The report pegs the Indian OTT market to reach $5bn in size by 2023. This growth is being driven by rising affluence, increase in penetration of data into rural markets and adoption across demographic segments including women and older generations.
The ‘Entertainment Goes Online’ report is based on a first -of-its-kind consumer survey that seeks to understand consumers’ motivations in adopting OTT content over other conventional modes of content delivery. Survey results showed that there is a room for many types of OTT models such as SVOD (subscription-based platforms), AVOD (advertising-based platforms) and TVOD (transaction-based platforms) to succeed in the market.
“Majority of India has a single TV per household. Affordable data has created an alternate medium where consumers, for the first time, can tap into content basis individual preference at a time and space convenient for them. Whilst the current market operates with a largely advertising paid content paradigm, consumers are not averse to paying for convenient content access that OTT unlocks,” said Kanchan Samtani, Partner & Director, The Boston Consulting Group. Affluence and wide variety of content being developed for OTT market including diversity in genres and language gives OTT market a favorable edge over it traditional counterparts.
The study identified three archetypes of customers in the Indian market, 1) traditionalists – who primarily consume on other than OTT platforms, 2) OTT Experimenter – who has significant consumption on both conventional and OTT platforms 3) Early Adopter – whose primary consumption occurs on OTT platforms. While early adopters are still a more urban phenomenon, going forward it will be more equally distributed.

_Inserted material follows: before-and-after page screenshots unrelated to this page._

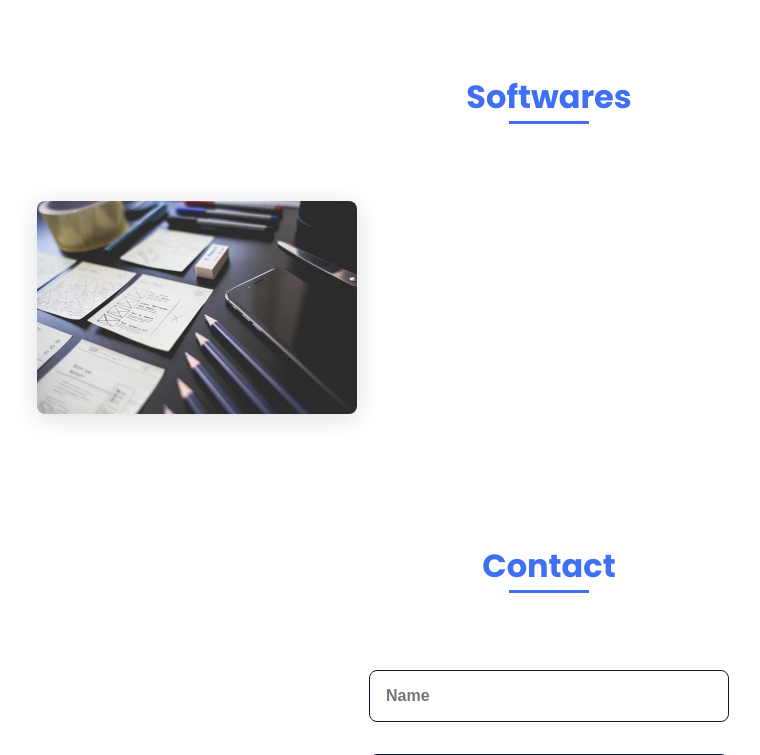
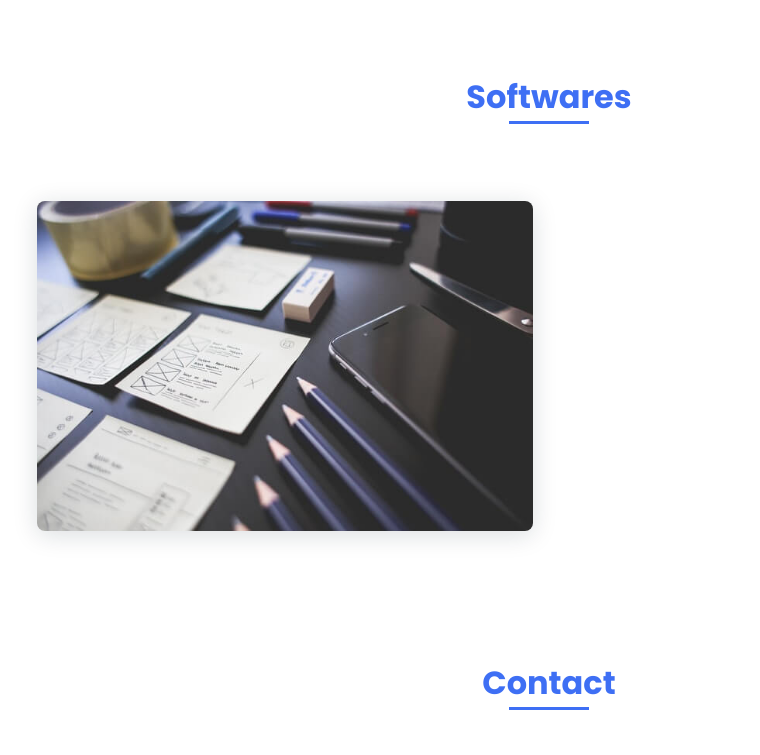
Before and after one commit to DrissESSAKHY/drissessakhy.github.io, a PHP site: page / in a window 1280 px wide. Shown: the part 3272-4027 px from the top of the page, without its empty margins (91-851 px from the left). Run offline with PHP 8.4, Linux system fonts and the light colour scheme.

Commit message:
todayPush1

```diff
--- a/assets/css/styles.css
+++ b/assets/css/styles.css
@@ -456,6 +456,11 @@ img {
     column-gap: 2rem;
     padding-top: 2rem;
   }
+  .software__container {
+    grid-template-columns: repeat(2, 1fr);
+    column-gap: 2rem;
+    padding-top: 2rem;
+  }
   .contact__form {
     width: 360px;
     padding-top: 2rem;
--- a/index.html
+++ b/index.html
@@ -198,7 +198,7 @@
             <section class="software section" id="software">
                 <h2 class="section-title">Softwares</h2>
 
-                <div class="work__container bd-grid">
+                <div class="software__container bd-grid">
                     <a href="" class="work__img">
                         <img src="assets/img/work1.jpg" alt="">
                     </a>
```
Also changed, not shown: README.md.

48% of India’s internet users (~650 million by 2023) are expected to be from rural areas. With development of regional content by various players, the rural market is poised to become a significantly large opportunity for players. OTT is riding the wave of increased data consumption and internet access in rural India, has opened a new distribution channel that is viable for regional and niche content.
Indian content including music, Bollywood content and cricket have large following in the Indian diaspora also. OTT Players with Indian content have potential to tap into this market too. “While the NRI content market is huge and demonstrates willingness to pay, it is not only dominated by cricket – Bollywood music and films are very significant. With their large content libraries, Indian OTT players are sitting on a metaphorical gold mine to serve this increasingly important customer base”, said Gaurav Jindal, Principal, The Boston Consulting Group.
“One of the key insights of our consumer work was that, while OTTs rely on top-notch hero content to attract consumers to the platform, the stickiness of these consumers is not very high unless accompanied by ways in which they engage more deeply with the platform and is associated with strong marketing efforts,” said Kanchan Samtani when discussing the subscriber acquisition and retention strategy of various OTT platforms.
While Indian OTT players have taken many steps to capture the market, there is a lot that needs to be done before, Indian OTT market achieves the same penetration and maturity as its western counterparts.
While traditional media continues to be the media of choice for consumers with an overall share of 84 percent, India is seeing an increase in the share of digital in media consumption. This will most likely influence the impact and growth of digital advertising as well. Overall, it is estimated that 16 percent of media consumption in India is already on digital media. Relative to developed countries, India is lagging. However, for the Indian youth, already 25 percent of media consumption is digital (as shown in Exhibit 4). This indicates that the growth in India is likely to catch up.